Image of Key Protein Structure.

Researchers Uncover Structure of Key Protein Complex in Cells

JUNE 1, 2005

Using brilliant x-ray beams from the Advanced Photon Source at the Structural GenomiX beamline (sector 31), scientists at Memorial Sloan-Kettering Cancer Center have uncovered the structure of a network of proteins that help regulate the life cycle of cells. Understanding the network's physical layout is an important step toward learning its precise function, and in finding ways to correct flaws in the system that could lead to cancer.
Graphic copyright © 2005 Elsevier B.V. All rights reserved.
DNA image

Major Advance Made on DNA Structure

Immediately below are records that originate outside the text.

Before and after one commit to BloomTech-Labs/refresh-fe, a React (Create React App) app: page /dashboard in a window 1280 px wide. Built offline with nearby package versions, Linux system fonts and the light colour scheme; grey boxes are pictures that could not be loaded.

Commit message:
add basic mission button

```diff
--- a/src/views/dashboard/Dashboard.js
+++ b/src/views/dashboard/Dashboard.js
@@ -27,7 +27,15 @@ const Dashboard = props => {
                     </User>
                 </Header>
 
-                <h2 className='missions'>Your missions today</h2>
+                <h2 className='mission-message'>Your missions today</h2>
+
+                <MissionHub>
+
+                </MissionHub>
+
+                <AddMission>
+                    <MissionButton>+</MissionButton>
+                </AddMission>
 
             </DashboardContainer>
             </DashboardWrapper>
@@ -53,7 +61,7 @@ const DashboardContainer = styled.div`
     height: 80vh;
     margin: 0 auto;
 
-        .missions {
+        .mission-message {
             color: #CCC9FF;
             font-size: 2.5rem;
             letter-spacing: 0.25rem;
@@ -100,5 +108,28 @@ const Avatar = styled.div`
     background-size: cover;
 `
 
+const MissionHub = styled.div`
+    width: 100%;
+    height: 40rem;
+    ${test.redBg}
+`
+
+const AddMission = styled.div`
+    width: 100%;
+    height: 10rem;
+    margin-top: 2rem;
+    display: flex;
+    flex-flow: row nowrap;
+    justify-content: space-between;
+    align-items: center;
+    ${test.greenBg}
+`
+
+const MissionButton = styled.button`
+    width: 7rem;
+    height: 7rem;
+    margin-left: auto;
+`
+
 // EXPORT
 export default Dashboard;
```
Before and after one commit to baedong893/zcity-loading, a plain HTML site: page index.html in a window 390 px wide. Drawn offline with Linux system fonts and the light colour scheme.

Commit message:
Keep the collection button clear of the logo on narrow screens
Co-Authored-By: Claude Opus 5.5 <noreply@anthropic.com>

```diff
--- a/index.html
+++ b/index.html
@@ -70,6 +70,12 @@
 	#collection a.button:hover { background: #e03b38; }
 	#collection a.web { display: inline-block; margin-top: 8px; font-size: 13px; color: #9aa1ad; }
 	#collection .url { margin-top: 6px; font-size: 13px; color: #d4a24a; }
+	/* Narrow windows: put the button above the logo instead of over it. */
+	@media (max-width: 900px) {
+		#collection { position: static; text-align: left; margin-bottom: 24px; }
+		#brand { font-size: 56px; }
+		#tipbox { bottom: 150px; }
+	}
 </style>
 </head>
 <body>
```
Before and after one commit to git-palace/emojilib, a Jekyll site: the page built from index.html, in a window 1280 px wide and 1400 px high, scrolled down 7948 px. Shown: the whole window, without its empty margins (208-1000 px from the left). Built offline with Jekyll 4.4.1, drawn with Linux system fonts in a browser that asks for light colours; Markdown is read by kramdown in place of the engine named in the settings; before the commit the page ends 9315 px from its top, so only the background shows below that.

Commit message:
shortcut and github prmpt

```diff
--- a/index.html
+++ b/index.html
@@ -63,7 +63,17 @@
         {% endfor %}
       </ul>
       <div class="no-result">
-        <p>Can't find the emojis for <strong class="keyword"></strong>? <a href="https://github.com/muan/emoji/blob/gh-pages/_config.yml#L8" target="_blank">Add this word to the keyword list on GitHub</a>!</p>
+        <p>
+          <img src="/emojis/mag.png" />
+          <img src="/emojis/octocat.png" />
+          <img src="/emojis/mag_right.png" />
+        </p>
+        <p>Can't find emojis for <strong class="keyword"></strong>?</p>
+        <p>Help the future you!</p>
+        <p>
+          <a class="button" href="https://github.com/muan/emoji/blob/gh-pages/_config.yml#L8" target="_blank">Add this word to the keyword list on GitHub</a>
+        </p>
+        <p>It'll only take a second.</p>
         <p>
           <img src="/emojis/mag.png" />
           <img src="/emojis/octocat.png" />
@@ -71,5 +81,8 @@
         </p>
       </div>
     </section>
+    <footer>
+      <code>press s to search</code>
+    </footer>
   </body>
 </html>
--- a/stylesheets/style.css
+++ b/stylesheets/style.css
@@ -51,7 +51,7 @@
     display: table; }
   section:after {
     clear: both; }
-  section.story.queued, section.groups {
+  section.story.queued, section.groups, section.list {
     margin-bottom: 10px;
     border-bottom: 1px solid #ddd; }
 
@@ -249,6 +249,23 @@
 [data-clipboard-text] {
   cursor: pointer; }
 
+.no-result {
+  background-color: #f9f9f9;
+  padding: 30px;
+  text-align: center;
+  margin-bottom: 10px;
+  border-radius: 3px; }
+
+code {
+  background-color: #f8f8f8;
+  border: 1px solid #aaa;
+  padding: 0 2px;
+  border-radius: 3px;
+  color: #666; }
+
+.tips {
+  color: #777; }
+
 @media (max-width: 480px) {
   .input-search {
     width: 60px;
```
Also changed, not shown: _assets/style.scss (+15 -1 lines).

MAY 11, 2005

Oregon State University researchers using the BioCARS facility at Argonne National Laboratory's Advanced Photon Source and a beamline at the Advanced Light Source (Lawrence Berkeley Laboratory) have made significant new advances in determining the structure of all possible DNA sequences – a discovery that in one sense takes up where Watson and Crick left off, after outlining in 1953 the double-helical structure of this biological blueprint for life.
Photo of Barry Lai (X-ray Operations and Research) in the 2-BM-B beamline enclosure where the x-ray fluorescence studies were carried out.

Zinc Deficiency Linked to Esophageal Cancer

FEBRUARY 16, 2005

Researchers at the National Cancer Institute (NCI), part of the National Institutes of Health, using x-ray fluorescence spectroscopy at X-ray Operations and Research beamline 2-BM at the U.S. Department of Energy's Advanced Photon Source have found that zinc deficiency in humans is associated with an increased risk of developing esophageal squamous cell carcinoma, an often-fatal form of esophageal cancer that has about 7,000 cases a year. Their results, appearing in the February 15, 2005, Journal of the National Cancer Institute, showed an inverse relationship between tissue zinc concentration and subsequent risk of esophageal squamous cell carcinoma.
X-ray movie of insect flight.

X-ray movies reveal insect flight, muscle motion

FEBRUARY 7, 2005

Watching flies fly may not seem like high-tech science, but for researchers using the Western Hemisphere's most brilliant X-rays, located at the Advanced Photon Source at the U.S. Department of Energy's Argonne National Laboratory, it not only helps explain how insects fly but also may someday aid in understanding human heart function.